The Senate on Thursday avoided a blockade imposed by a Republican senator and confirmed Admiral Lisa Franchetti to lead the United States Navy, making her the first woman to head a Pentagon service and the first woman to serve in the Joint Chiefs of Staff.
The measure was reached despite a blockade attempted by Senator Tommy Tuberville, Republican of Alabama, who opposed the Pentagon’s policy of facilitating travel for women seeking abortions.
Franchetti’s historic confirmation as chief of naval operations comes as Tuberville has received bipartisan criticism for delaying nearly 400 military nominations. In a rare display, several angry Republican senators took the floor for more than four hours on Wednesday night and called a vote on 61 of the nominations, praising each candidate for their military service. Tuberville showed no signs of giving up, standing up and opposing each other.
The Senate confirmed Franchetti by an overwhelming 95-1 vote.

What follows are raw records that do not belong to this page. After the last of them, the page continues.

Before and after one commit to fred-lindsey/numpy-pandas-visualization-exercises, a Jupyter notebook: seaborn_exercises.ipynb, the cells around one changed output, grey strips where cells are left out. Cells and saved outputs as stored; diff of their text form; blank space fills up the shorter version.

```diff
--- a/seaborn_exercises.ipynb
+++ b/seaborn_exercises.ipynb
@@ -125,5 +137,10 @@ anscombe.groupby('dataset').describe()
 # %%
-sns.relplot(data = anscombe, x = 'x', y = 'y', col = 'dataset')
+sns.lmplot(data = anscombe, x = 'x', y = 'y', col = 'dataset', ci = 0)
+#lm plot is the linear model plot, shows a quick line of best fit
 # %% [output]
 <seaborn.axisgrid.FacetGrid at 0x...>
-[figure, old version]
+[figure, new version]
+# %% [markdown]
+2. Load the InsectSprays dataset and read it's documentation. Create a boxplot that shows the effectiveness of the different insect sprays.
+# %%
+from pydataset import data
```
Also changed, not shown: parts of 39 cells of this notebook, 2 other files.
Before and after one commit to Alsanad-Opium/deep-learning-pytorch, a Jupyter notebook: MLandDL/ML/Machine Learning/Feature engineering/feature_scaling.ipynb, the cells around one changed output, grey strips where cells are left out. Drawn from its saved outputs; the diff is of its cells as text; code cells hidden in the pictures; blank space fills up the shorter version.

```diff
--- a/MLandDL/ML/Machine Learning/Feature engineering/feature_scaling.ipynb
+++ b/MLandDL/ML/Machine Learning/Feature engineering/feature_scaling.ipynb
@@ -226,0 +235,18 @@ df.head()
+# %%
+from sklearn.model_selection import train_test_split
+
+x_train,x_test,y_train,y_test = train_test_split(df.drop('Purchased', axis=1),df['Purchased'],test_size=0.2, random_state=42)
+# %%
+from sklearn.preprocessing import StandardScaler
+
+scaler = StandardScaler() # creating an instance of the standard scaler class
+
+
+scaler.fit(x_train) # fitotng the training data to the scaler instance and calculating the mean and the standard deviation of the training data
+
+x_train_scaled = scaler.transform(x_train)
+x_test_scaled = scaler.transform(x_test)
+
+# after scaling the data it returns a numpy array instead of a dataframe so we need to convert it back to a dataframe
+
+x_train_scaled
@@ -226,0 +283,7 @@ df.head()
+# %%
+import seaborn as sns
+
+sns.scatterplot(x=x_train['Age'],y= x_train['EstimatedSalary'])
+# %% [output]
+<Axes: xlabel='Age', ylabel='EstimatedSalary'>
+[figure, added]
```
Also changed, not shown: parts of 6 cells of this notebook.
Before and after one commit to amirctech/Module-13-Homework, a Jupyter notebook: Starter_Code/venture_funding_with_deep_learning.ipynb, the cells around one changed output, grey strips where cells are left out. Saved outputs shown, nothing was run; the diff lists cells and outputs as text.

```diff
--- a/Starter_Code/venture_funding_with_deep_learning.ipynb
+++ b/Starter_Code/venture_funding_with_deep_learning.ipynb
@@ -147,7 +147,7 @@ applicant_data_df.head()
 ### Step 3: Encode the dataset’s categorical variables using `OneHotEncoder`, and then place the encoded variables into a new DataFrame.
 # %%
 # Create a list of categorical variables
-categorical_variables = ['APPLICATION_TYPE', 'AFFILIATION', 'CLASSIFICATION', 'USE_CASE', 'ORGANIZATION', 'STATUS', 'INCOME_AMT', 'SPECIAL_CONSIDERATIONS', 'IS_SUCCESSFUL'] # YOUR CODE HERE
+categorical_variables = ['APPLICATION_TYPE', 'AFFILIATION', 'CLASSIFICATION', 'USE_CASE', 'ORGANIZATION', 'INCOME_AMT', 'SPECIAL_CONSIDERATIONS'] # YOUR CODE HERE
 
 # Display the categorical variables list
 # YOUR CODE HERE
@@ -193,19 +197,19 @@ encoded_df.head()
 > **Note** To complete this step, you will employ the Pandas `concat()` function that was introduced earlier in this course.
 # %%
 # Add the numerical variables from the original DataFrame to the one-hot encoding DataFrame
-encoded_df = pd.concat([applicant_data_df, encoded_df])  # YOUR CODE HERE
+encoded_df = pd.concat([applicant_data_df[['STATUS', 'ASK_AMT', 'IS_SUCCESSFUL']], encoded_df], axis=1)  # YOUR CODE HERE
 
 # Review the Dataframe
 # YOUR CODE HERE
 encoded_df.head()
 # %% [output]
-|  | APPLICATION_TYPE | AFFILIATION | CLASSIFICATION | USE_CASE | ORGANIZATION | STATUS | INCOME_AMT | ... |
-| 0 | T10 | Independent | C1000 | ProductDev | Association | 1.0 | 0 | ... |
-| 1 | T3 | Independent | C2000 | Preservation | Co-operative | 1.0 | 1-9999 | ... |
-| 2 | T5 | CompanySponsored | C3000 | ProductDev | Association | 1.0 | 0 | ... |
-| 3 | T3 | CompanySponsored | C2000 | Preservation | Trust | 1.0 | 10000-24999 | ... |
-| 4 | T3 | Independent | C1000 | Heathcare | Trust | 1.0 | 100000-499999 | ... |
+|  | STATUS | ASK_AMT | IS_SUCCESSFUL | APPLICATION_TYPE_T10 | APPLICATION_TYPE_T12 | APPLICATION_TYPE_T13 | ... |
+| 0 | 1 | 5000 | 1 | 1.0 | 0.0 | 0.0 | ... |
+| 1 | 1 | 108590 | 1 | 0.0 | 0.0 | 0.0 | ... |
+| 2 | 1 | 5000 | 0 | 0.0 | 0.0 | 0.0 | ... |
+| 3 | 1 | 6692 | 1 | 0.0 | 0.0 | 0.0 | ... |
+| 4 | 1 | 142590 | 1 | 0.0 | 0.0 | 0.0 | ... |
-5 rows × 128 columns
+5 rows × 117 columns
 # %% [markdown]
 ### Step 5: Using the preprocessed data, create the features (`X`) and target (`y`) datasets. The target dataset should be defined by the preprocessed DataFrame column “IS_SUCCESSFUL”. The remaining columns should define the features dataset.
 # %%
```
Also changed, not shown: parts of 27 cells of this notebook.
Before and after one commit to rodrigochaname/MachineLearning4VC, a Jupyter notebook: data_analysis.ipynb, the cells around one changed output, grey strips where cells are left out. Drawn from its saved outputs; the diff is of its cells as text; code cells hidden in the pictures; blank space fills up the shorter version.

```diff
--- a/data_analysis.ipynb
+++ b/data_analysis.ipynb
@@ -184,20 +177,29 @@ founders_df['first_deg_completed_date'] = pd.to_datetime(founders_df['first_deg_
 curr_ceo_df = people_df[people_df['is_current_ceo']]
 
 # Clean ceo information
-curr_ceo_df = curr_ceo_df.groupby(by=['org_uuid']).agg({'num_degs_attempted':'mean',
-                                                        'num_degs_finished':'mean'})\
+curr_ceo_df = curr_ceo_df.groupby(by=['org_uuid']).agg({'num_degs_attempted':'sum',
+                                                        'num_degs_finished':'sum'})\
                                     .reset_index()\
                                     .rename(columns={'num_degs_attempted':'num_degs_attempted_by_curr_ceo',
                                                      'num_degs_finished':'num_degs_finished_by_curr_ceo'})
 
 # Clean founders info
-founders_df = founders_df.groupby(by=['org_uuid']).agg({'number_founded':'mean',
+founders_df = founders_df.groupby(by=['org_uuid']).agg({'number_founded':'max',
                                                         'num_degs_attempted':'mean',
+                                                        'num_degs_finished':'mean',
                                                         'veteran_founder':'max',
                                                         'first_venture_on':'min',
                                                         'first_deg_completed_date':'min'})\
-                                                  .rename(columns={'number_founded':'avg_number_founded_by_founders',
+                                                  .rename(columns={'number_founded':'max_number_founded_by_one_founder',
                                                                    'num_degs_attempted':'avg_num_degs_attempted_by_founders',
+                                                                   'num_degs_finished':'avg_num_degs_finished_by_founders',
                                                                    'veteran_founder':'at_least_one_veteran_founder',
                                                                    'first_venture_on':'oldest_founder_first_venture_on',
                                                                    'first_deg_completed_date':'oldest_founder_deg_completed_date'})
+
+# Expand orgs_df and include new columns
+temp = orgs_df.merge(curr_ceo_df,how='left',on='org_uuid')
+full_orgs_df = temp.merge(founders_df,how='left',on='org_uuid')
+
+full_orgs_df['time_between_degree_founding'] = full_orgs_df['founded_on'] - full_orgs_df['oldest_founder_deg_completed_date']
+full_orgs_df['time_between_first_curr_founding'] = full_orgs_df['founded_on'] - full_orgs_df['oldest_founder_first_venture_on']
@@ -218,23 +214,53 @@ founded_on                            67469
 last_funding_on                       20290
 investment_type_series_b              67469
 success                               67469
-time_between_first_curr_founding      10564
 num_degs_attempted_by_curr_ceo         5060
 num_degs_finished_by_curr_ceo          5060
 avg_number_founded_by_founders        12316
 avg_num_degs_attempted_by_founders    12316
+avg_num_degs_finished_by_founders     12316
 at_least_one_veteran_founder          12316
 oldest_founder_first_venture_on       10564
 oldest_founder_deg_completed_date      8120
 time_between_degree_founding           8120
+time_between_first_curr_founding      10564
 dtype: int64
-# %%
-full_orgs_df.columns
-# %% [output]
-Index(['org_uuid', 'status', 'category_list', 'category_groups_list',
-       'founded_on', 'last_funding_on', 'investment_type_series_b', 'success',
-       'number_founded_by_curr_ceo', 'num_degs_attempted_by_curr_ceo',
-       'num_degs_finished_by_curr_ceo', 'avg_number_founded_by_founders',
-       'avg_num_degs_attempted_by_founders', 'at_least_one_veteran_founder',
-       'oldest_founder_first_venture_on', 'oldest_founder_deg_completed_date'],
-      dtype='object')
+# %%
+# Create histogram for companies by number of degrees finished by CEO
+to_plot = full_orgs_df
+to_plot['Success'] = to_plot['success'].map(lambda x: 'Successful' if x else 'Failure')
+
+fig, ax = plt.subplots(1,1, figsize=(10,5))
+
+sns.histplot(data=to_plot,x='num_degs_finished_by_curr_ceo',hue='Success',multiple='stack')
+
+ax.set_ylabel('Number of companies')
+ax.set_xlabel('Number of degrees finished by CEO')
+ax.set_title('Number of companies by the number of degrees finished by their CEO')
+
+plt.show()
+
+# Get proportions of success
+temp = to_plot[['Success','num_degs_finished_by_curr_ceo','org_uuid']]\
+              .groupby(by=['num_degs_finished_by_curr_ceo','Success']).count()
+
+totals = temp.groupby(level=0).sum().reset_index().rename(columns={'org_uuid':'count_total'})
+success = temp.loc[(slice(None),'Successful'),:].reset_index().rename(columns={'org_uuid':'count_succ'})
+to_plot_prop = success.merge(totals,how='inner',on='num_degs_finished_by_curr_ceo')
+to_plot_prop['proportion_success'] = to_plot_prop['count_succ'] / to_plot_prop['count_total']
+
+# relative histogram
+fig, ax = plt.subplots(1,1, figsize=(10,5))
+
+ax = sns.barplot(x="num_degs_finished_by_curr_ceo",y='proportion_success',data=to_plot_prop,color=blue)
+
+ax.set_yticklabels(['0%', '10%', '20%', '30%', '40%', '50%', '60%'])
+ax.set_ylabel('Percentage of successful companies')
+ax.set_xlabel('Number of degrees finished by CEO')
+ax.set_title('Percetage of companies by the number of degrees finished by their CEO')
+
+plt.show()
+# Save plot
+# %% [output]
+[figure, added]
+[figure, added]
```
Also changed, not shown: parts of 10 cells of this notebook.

Senators are scheduled to confirm two more top officials Thursday: Gen. David Allvin as chief of staff of the US Air Force and Lt. Gen. Christopher Mahoney as deputy commandant of the United States Marine Corps.
If his appointment is confirmed, Mahoney will immediately hold the role of acting commander, temporarily taking over after Gen. Eric Smith, the commander, was hospitalized Sunday after suffering a medical emergency at his official residence in Washington.
Smith, who is now in stable condition and recovering, was confirmed for the top job last month, but for several months he held two senior positions because of Tuberville’s delays.
When Senate Majority Leader Chuck Schumer, D-N.Y., announced this week’s vote on Mahoney’s nomination to be deputy commander, he said Smith’s sudden medical emergency was “exactly the kind of preventable emergency that challenged by Sen. Tuberville in his unquestioning delay. “